In an area of Guatemala impacted by a volcanic eruption in 2018, the Norwegian company’s grant is enabling Tilapia de la Faja is building seven new tilapia ponds and implementing the use of oxygenators facilitating year-round production and a steady stream of protein.

The organic tilapia farm, founded three years ago by seven young entrepreneurs, currently supplies fish to five communities within its municipality. The growth of production will allow it to reach 45 communities with an uninterrupted supply of fresh tilapia.

Coral Vita founders Gator Halpern, left, and Sam Teicher. Photo: Kvarøy Arctic.
Coral Vita founders Gator Halpern, left, and Sam Teicher. Photo: Kvarøy Arctic.

Storm surge

In the Bahamas, Kvarøy Arctic’s grant is helping Coral Vita, the world’s first commercial land-based coral farm, rebuild after the farm was mostly destroyed by a 17 ft storm surge due to Hurricane Dorian.

Founded by Sam Teicher and Gator Halpern, Coral Vita is dedicated to maintaining and regrowing coral reefs incorporating breakthrough techniques for growing coral up to 50 times faster while boosting resilience against warming, acidifying oceans.

After focusing on humanitarian aid in the aftermath of the storm surge, Coral Vita is returning to its core mission. Through the Kvarøy Arctic grant, Coral Vita will invest in critical infrastructure for its project including a heat pump system, a heat exchange system, and a UVC filter, all of which are necessary due to the compromised water table from recent hurricanes. These innovations will allow Coral Vita to increase its efforts from growing hundreds to over 10,000 coral fragments and build capacity for local jobs and tourism.

Rebuilding better

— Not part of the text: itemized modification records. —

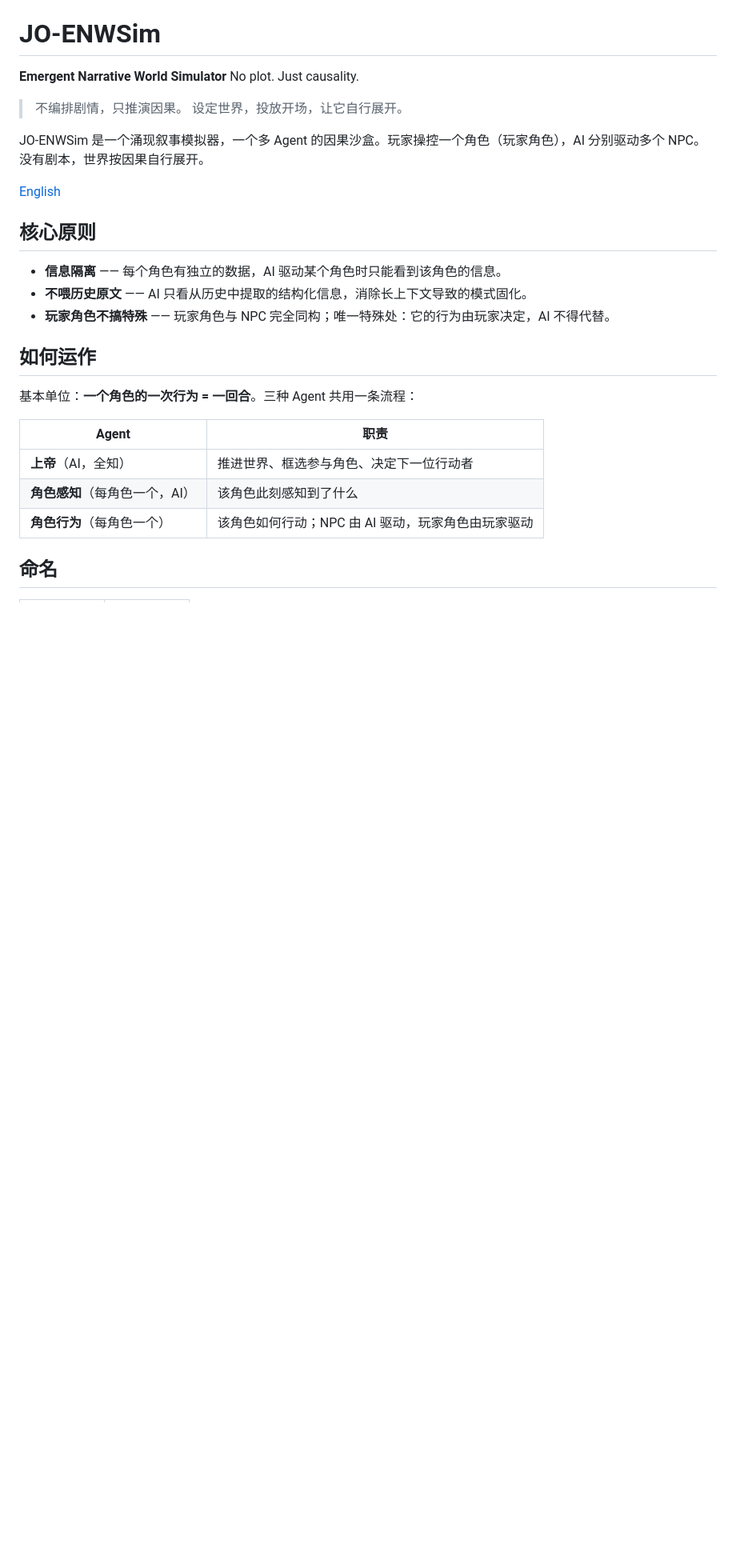
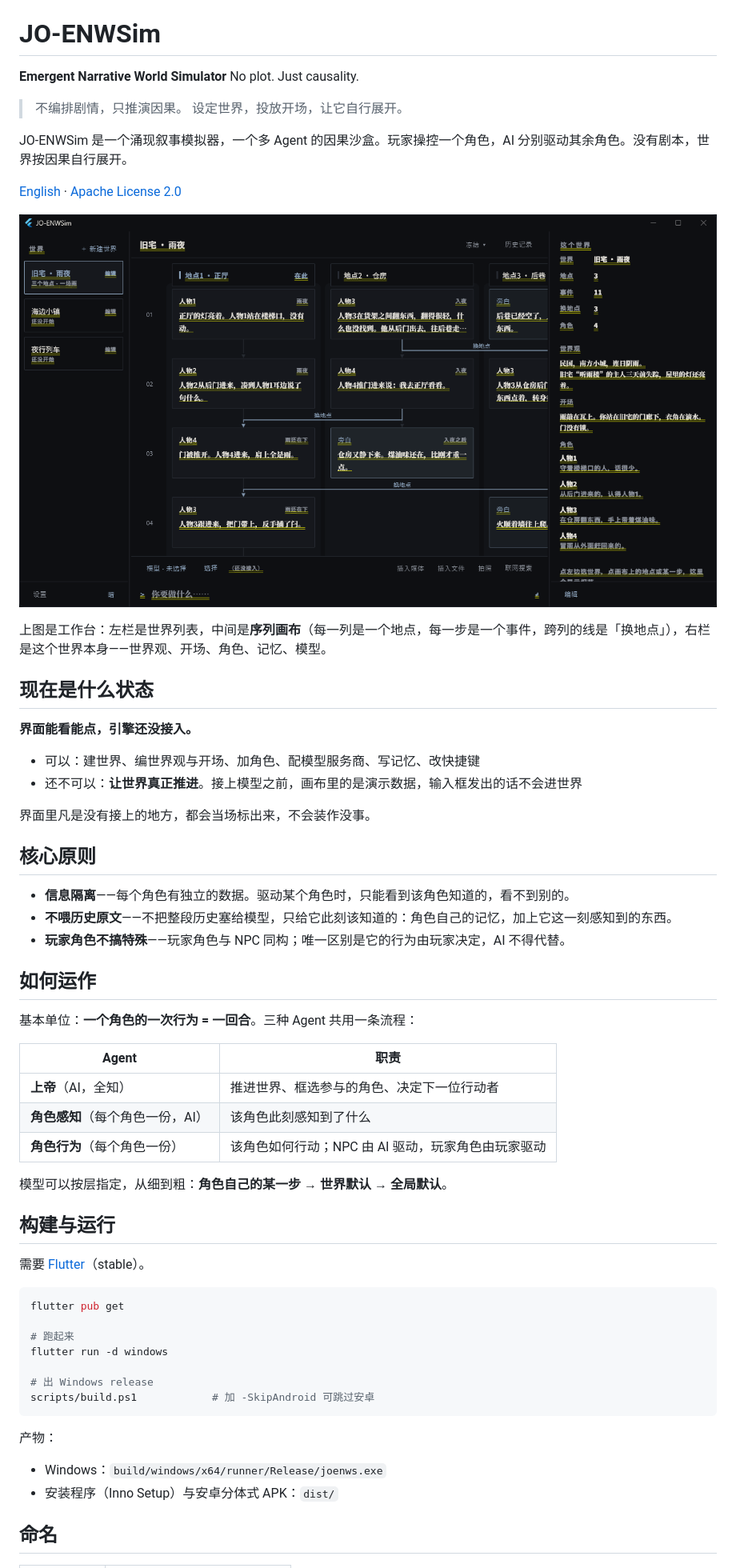
Before and after one commit to JO-Beacon/JO-ENWSim, a Markdown page: README.md, the part around the change printed below. Shown: that part at 80% size. GitHub-like rendering; pictures changed too: docs/screenshot.png (added); blank space fills up the shorter version.

````diff
--- a/README.md
+++ b/README.md
@@ -6,25 +6,59 @@ No plot. Just causality.
 > 不编排剧情，只推演因果。
 > 设定世界，投放开场，让它自行展开。
 
-JO-ENWSim 是一个涌现叙事模拟器，一个多 Agent 的因果沙盒。玩家操控一个角色（玩家角色），AI 分别驱动多个 NPC。没有剧本，世界按因果自行展开。
+JO-ENWSim 是一个涌现叙事模拟器，一个多 Agent 的因果沙盒。玩家操控一个角色，AI 分别驱动其余角色。没有剧本，世界按因果自行展开。
 
-[English](./README_en_US.md)
+[English](./README_en_US.md) · [Apache License 2.0](./LICENSE)
+
+![工作台](./docs/screenshot.png)
+
+上图是工作台：左栏是世界列表，中间是**序列画布**（每一列是一个地点，每一步是一个事件，跨列的线是「换地点」），右栏是这个世界本身——世界观、开场、角色、记忆、模型。
+
+## 现在是什么状态
+
+**界面能看能点，引擎还没接入。**
+
+- 可以：建世界、编世界观与开场、加角色、配模型服务商、写记忆、改快捷键
+- 还不可以：**让世界真正推进**。接上模型之前，画布里的是演示数据，输入框发出的话不会进世界
+
+界面里凡是没有接上的地方，都会当场标出来，不会装作没事。
 
 ## 核心原则
 
-- **信息隔离** —— 每个角色有独立的数据，AI 驱动某个角色时只能看到该角色的信息。
-- **不喂历史原文** —— AI 只看从历史中提取的结构化信息，消除长上下文导致的模式固化。
-- **玩家角色不搞特殊** —— 玩家角色与 NPC 完全同构；唯一特殊处：它的行为由玩家决定，AI 不得代替。
+- **信息隔离**——每个角色有独立的数据。驱动某个角色时，只能看到该角色知道的，看不到别的。
+- **不喂历史原文**——不把整段历史塞给模型，只给它此刻该知道的：角色自己的记忆，加上它这一刻感知到的东西。
+- **玩家角色不搞特殊**——玩家角色与 NPC 同构；唯一区别是它的行为由玩家决定，AI 不得代替。
 
 ## 如何运作
 
 基本单位：**一个角色的一次行为 = 一回合**。三种 Agent 共用一条流程：
 
 | Agent | 职责 |
-|-------|------|
-| **上帝**（AI，全知） | 推进世界、框选参与角色、决定下一位行动者 |
-| **角色感知**（每角色一个，AI） | 该角色此刻感知到了什么 |
-| **角色行为**（每角色一个） | 该角色如何行动；NPC 由 AI 驱动，玩家角色由玩家驱动 |
+| --- | --- |
+| **上帝**（AI，全知） | 推进世界、框选参与的角色、决定下一位行动者 |
+| **角色感知**（每个角色一份，AI） | 该角色此刻感知到了什么 |
+| **角色行为**（每个角色一份） | 该角色如何行动；NPC 由 AI 驱动，玩家角色由玩家驱动 |
+
+模型可以按层指定，从细到粗：**角色自己的某一步 → 世界默认 → 全局默认**。
+
+## 构建与运行
+
+需要 [Flutter](https://flutter.dev)（stable）。
+
+```sh
+flutter pub get
+
+# 跑起来
+flutter run -d windows
+
+# 出 Windows release
+scripts/build.ps1            # 加 -SkipAndroid 可跳过安卓
+```
+
+产物：
+
+- Windows：`build/windows/x64/runner/Release/joenws.exe`
+- 安装程序（Inno Setup）与安卓分体式 APK：`dist/`
 
 ## 命名
 
````
Also changed, not shown: other parts of README.md (+13 -11 lines), README_en_US.md (+61 -24 lines).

Kvarøy Arctic, which supplies salmon to the Whole Foods Market chain in the US, is providing its support through the World Central Kitchen (WCK) Food Producer Network. WCK is a non-profit organisation that uses food to nourish communities and strengthen economies in times of crisis and beyond.

“The support of WCK and Kvarøy Arctic has helped us rebuild our farm even better than it was before the devastation of Hurricane Dorian,” said Coral Vita’s Halpern. “We've been able to scale our operations and increase the efficiency of our coral farming infrastructure to further benefit the reef ecosystem and community of the Bahamas.”

“We believe in the importance of supporting a diverse array of projects to benefit the health of our oceans and our communities globally,” said Kvarøy Arctic development director Jennifer Bushman in a press release.

“Aquaculture isn’t a well-known industry in the Caribbean and we believe our support through this WCK program will help grow the industry for the benefit of us all.”